Editorial: Respecting freedom of opinion

Tue, Oct 16, 2012 - Page 8

The latest controversy to hit the government was sparked by comments Centers for Disease Control (CDC) Deputy Director-General Shih Wen-yi (施文儀) posted on his Facebook page concerning the US’ visa-waiver policy and a decision to extend the National Health Insurance program to Chinese students. The Executive Yuan is to investigate whether Shih violated the Civil Servants Work Act (公務員服務法). The government is being rather selective in what it decides to investigate: Is it thinking of hoisting Shih’s head on a spike outside the city gates as a warning to others? This raises questions over freedom of expression.

Premier Sean Chen (陳冲) has said Shih’s comments may constitute a violation of the Civil Servants Work Act, adding that he believes it to be “a legal matter.” However, the comments do not really constitute a violation of the law, as they do not contravene Article 4 of the Act, which states that civil servants should not, without the prior permission of a senior official, divulge any information related to their work in either a private capacity or in the name of an institution.

Shih’s Facebook posts concern freedom of expression, a basic right of every individual, guaranteed by the Constitution.

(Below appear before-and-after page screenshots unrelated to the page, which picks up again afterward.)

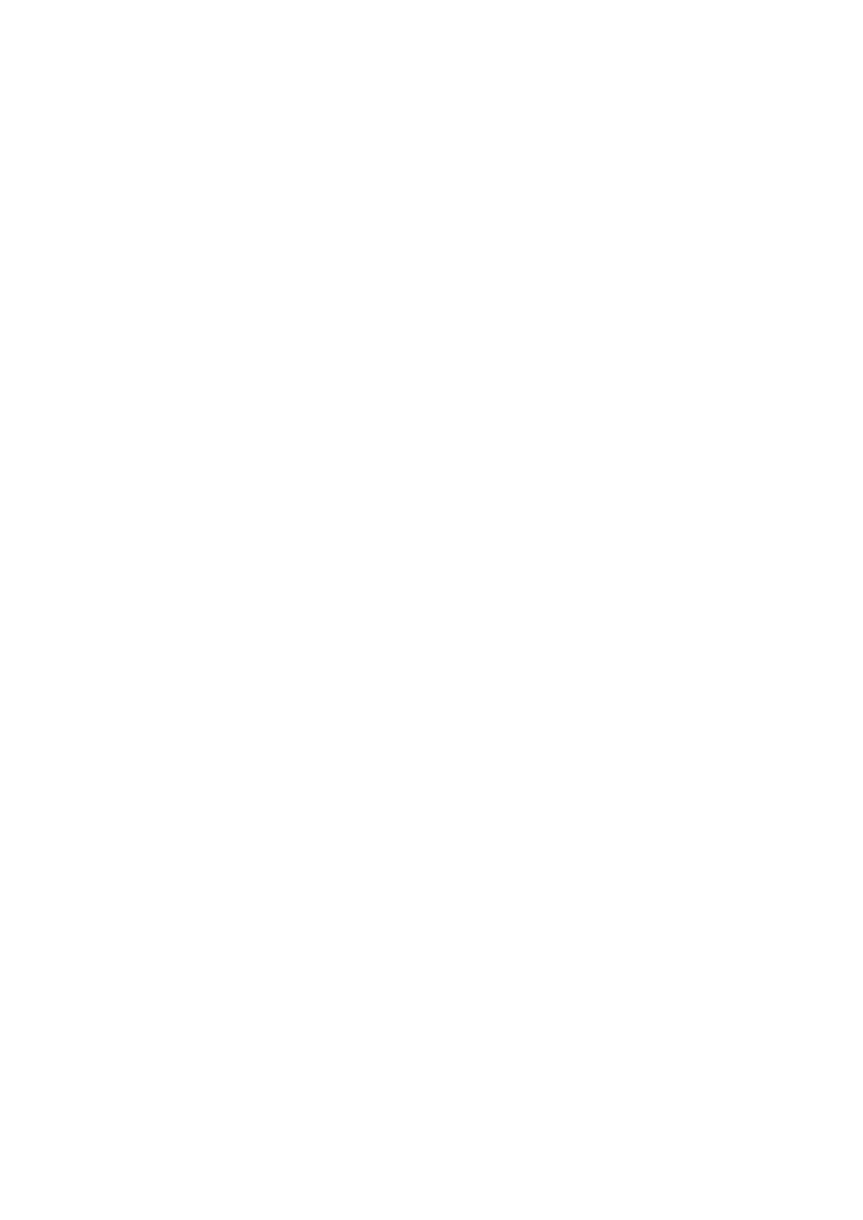
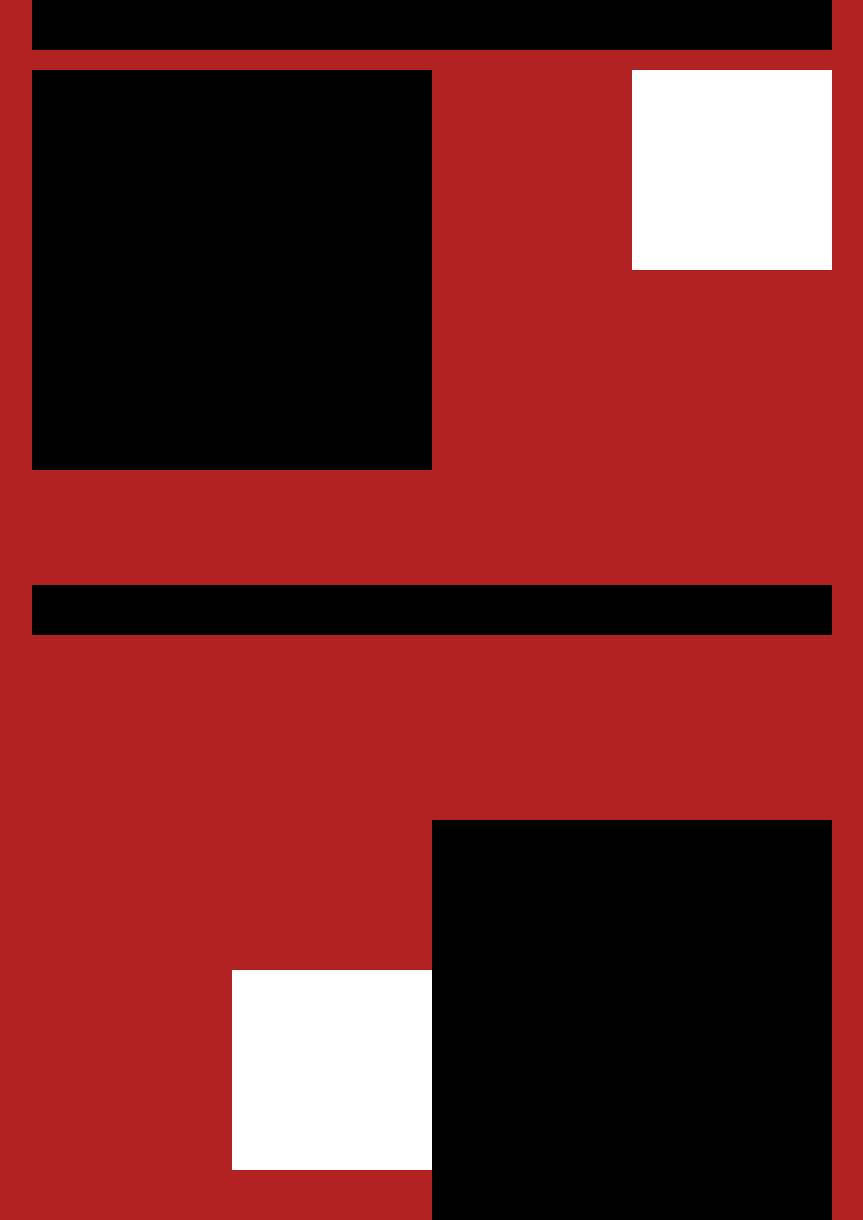
Before and after one commit to VR-artz/vrAVT2017, a plain HTML site: page e9/layout3/index.html in a window 1280 px wide. Shown: the whole page, without its empty margins (208-1071 px from the left). Before the commit the page ends 800 px from the top, so only its background shows below. Drawn offline with Linux system fonts and the light colour scheme.

Commit message:
e9layout3

```diff
--- a/e9/css/main.css
+++ b/e9/css/main.css
@@ -62,3 +62,52 @@ footer{
   padding: 25px 100px;
 margin-top: 535px;
 }
+body{
+  margin: 0;
+  background-color: firebrick;
+}
+.colum{
+  width: 800px;
+  display:block;
+  margin-right: auto;
+  margin-left: auto;
+}
+div{
+  float:right;
+}
+header{
+  background-color:black;
+  padding: 25px 100px;
+  margin-bottom:  20px;
+}
+.big1{
+  width: 400px;
+  height: 400px;
+  background-color: black;
+  float: left;
+}
+.small1{
+  width: 200px;
+  height: 200px;
+  background-color: white;
+  margin-bottom: 50px;
+}
+.big2{
+  width: 400px;
+  height: 400px;
+  background-color: black;
+  margin-top: 500px;
+  float: right;
+}
+.small2{
+  width: 200px;
+  height: 200px;
+  background-color: white;
+  margin-top: 500px;
+  margin-left: 50px;
+  }
+footer{
+  background-color:black;
+  padding: 25px 100px;
+margin-top: 535px;
+}
--- a/e9/layout3/index.html
+++ b/e9/layout3/index.html
@@ -0,0 +1,20 @@
+<!DOCTYPE html>
+<html>
+  <head>
+    <meta charset="utf-8">
+    <title>Layouts</title>
+    <link href="../css/main.css" rel="stylesheet">
+  </head>
+  <body>
+    <main class="colum">
+      <header>
+      </header>
+      <div class="big1"></div>
+      <div class="small1"></div>
+      <div class="big2"></div>
+      <div class="small2"></div>
+      <footer>
+      </footer>
+    </main>
+  </body>
+</html>
```
Also changed, not shown: e9/layout2/index.html (+1 -0 lines).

His comments were made in a private capacity and had nothing to do with his official duties. Neither the visa-waiver program nor the national health program are related to his position at the CDC. Had he criticized the insurance provision policy before it had been decided, it might have been a different story, and Article 4 of the Act might then have been invoked.

Since the Facebook posts ran counter to the government’s positions, the government was none to happy, and one Chinese Nationalist Party (KMT) legislator even insinuated Shih was a sleeper working for the Democratic Progressive Party (DPP). This smacks of paranoia.

Chen clearly wants to make an example of Shih to dissuade other civil servants from posting comments on social networking sites and embarrassing the government.

Shih is not the only member of Chen’s Cabinet who likes to express his or her views on the Internet. Former Cabinet spokesman Hu Yu-wei (胡幼偉) recently resigned after revealing on Facebook he had been having an affair with a former student, not long after posting a picture of an iPhone 5 on the site and likening the subsequent attacks against him to the White Terror Era. Council for Economic Planning and Development Minister Yiin Chii-ming (尹啟銘) is also known for avidly blogging and engaging in online fisticuffs, and could be seen as an accident waiting to happen for the government.

Of course, civil servants should be subject to more stringent regulations compared with ordinary people about what they say and do.

However, what they do in their private lives, should be left to their own discretion and the dictates of the Constitution. If what they say is misleading or incorrect they will be held responsible. The Ministry of Foreign Affairs recently identified points that Shih had failed to fully appreciate about the visa-waiver program.

Government officials expressing their opinions on Facebook or personal blogs need not be a bad thing. Former health minister Yaung Chih-liang (楊志良) was applauded for talking about US beef import and health insurance policies, showing the public there are some officials who dare to speak their minds.

Even if officials give their opinions on matters not directly related to their own duties, one could see this as part of their right to freedom of speech, or a catalyst for new ideas and for exploring different aspects of problems. This is what it means to have a free society that guarantees freedom of speech.